Divorce is difficult to determine. Nearly 750,000 divorces occurred in 2019 alone. Many of them involved child custody.
It may feel overwhelming to deal with children’s issues on top of financial and personal ones. Yet it is possible to make determinations for your child, once you know how the process works.
How does the child custody process begin in Georgia? How should parents maintain contact with their children? What happens during court appearances?
Answer these questions and you can make a healthy future for yourself and your child. Here is your quick guide.
Drafting a Petition
The two parties file petitions for child custody along with their divorce petitions. The petition should include a parenting plan form, which asks for details about the petitioner’s life.
The details may be very personal in nature. The form will ask about work hours, medical conditions, and financial information. But the judge needs to know this information in order to determine how custody will work.
One party can file for an emergency custody order. This is also known as an ex parte order. This will grant the petitioner full and immediate custody of the child.

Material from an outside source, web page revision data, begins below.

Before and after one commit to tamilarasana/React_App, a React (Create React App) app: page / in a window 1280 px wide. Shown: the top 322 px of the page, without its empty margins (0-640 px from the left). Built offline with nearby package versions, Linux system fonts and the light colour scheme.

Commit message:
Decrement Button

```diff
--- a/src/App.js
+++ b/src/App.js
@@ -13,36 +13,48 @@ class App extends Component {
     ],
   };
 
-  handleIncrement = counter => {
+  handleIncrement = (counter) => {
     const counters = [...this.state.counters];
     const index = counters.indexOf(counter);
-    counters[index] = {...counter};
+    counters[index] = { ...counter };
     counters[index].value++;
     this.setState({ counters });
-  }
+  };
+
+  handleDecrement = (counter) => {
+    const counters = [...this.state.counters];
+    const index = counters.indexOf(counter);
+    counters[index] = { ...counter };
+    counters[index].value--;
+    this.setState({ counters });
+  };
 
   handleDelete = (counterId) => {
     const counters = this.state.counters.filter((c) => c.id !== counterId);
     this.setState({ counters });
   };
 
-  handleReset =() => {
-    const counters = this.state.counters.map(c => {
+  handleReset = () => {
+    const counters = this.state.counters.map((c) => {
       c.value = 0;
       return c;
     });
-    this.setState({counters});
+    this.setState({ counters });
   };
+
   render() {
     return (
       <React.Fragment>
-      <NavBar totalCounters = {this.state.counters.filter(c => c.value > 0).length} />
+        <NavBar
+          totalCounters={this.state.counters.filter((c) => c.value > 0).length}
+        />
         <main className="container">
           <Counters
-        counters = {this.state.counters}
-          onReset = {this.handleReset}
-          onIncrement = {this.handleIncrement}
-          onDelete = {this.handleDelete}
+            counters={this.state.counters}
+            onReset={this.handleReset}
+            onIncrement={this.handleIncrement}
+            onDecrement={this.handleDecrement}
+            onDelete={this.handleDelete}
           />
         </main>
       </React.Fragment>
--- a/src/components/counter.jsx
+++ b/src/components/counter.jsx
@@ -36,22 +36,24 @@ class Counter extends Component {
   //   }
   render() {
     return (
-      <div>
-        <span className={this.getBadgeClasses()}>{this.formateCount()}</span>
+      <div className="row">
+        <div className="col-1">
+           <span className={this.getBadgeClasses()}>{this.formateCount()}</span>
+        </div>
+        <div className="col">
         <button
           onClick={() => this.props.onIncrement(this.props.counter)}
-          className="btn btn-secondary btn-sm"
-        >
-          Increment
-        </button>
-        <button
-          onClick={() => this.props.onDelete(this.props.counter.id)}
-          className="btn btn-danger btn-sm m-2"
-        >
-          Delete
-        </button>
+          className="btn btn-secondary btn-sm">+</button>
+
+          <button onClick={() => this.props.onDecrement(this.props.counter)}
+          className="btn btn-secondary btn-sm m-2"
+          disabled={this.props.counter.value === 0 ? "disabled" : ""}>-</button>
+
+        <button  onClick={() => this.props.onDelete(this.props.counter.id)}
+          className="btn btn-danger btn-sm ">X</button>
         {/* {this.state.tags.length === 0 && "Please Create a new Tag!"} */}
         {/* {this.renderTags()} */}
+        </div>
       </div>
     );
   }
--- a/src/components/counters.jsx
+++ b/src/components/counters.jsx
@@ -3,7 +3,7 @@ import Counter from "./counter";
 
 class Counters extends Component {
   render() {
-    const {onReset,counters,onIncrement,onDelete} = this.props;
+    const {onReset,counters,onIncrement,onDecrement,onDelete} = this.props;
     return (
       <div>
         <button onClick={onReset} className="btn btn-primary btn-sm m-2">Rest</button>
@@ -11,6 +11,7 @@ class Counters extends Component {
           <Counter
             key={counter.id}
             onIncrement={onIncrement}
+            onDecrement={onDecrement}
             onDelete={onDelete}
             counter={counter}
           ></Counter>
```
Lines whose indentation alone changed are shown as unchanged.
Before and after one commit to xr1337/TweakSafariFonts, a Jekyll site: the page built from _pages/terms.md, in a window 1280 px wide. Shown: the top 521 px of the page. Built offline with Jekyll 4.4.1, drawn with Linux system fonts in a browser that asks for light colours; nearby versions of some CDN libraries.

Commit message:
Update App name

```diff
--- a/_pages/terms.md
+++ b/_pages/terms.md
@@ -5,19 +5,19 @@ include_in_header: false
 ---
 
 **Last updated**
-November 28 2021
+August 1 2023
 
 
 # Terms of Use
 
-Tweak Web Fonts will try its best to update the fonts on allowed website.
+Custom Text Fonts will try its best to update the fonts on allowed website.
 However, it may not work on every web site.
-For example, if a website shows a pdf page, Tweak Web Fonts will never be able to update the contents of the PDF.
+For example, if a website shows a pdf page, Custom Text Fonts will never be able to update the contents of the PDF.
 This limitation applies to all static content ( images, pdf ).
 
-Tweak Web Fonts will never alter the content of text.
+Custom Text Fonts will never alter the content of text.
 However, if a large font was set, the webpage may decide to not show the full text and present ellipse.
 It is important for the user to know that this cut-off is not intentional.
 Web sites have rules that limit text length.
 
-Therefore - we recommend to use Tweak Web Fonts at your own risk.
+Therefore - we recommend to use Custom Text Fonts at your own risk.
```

A person should file an emergency order under rare circumstances. Their life and/or the life of the child must be at immediate risk. The other parent may kidnap, abuse, or assault the child if they maintain custody over them.
Developing a Parenting Plan
Once the initial documents are filed, the two parents can work together on developing a parenting plan. Each of them should have a child custody attorney.
This will let them stay within the bounds of the law and expedite the child custody process. If the two parents do not want to speak to each other, their child custody lawyers can make negotiations.
The parenting plan should detail steps that both parents will take to raise their children. Many co-parents are content with a 50-50 plan.
They will split the time they have with their children evenly. Some co-parents switch off at the end of a week or month.
The co-parents should also decide on financial responsibilities. Each parent is expected to pay some amount toward their child’s healthcare, education, and other expenses.
But one parent may pay more if they make more money. The co-parents can work out a child support agreement, or they can tailor a payment for a specific purpose. One parent can pay more for education or food while other expenses are split evenly.
There are a number of ways that parents can decide on housing. One parent can live in the family home while another moves out. The child can then move in between each home.
The parents can also decide on a birdnesting approach. The child remains in the family home while the parents circulate out. This may prevent disruption during and after the separation process.
It will take time to hash out the exact arrangements. Co-parents should be patient and communicative, at least with their lawyers.
Spending Time With the Children
The psychological effects of divorce on children can be profound. Many young children feel confused or guilty about the separation, blaming themselves for it. Older children can get angry at one or both parents, disconnecting themselves from the family.
It is essential that both co-parents offer support to their children during the separation process. They should try to maintain the connections they had before the process began. This includes having meals together and attending extracurricular events.
Each co-parent can have conversations about the process with their child. They should assure them that they did nothing wrong and that the process is going smoothly.
Under no circumstances should the parent pit the child against the other parent. Parents should avoid talking about the reasons for the divorce or any legal complications.
An older child may want involvement in the process in some way. They may want to offer their thoughts on where they want to live.
It is okay for the child to express their thoughts, but they should avoid picking a side. The child can write a document discussing their desires and send it to the judge.
Attending Court Hearings
Both parents may need to attend several court hearings. The hearings tend to be short, though they involve important issues.
It is very important that both parents seem professional. They should wear formal attire and be deferential to the judge and court officials.
During the initial hearing, the judge hears the issues present in the case. They ask to see the parenting plans and petitions from both sides. They then ask questions of each co-parent to determine what the right custody arrangement should be.
A judge’s highest obligation is to the child. This means that they have the leeway to adjust or reject arrangements, even if both parents agree on them.
The judge will take time to consider all relevant factors. They will then issue a parenting order that both parents should adhere to.
They will break down physical custody and legal custody. Both parents may be allowed to see their child, but one parent may have the right to make decisions for the child. The parents must carry out the decision, though they can modify terms as time goes on.
Hire a Child Custody Lawyer
The child custody process involves several steps. It begins with the filing of court documents. Co-parents should describe their assets and living situations to the judge.
The two parties should then work together on a parenting plan. They should negotiate how they will divide parenting time and cover the child’s expenses.
Along the way, both co-parents should remain involved in their child’s life. They should also attend any relevant court appearances and abide by the judge’s ruling.
Do not traverse the child custody process by yourself. Blake and Detchemendy Law Firm serves the Augusta area. Contact us today.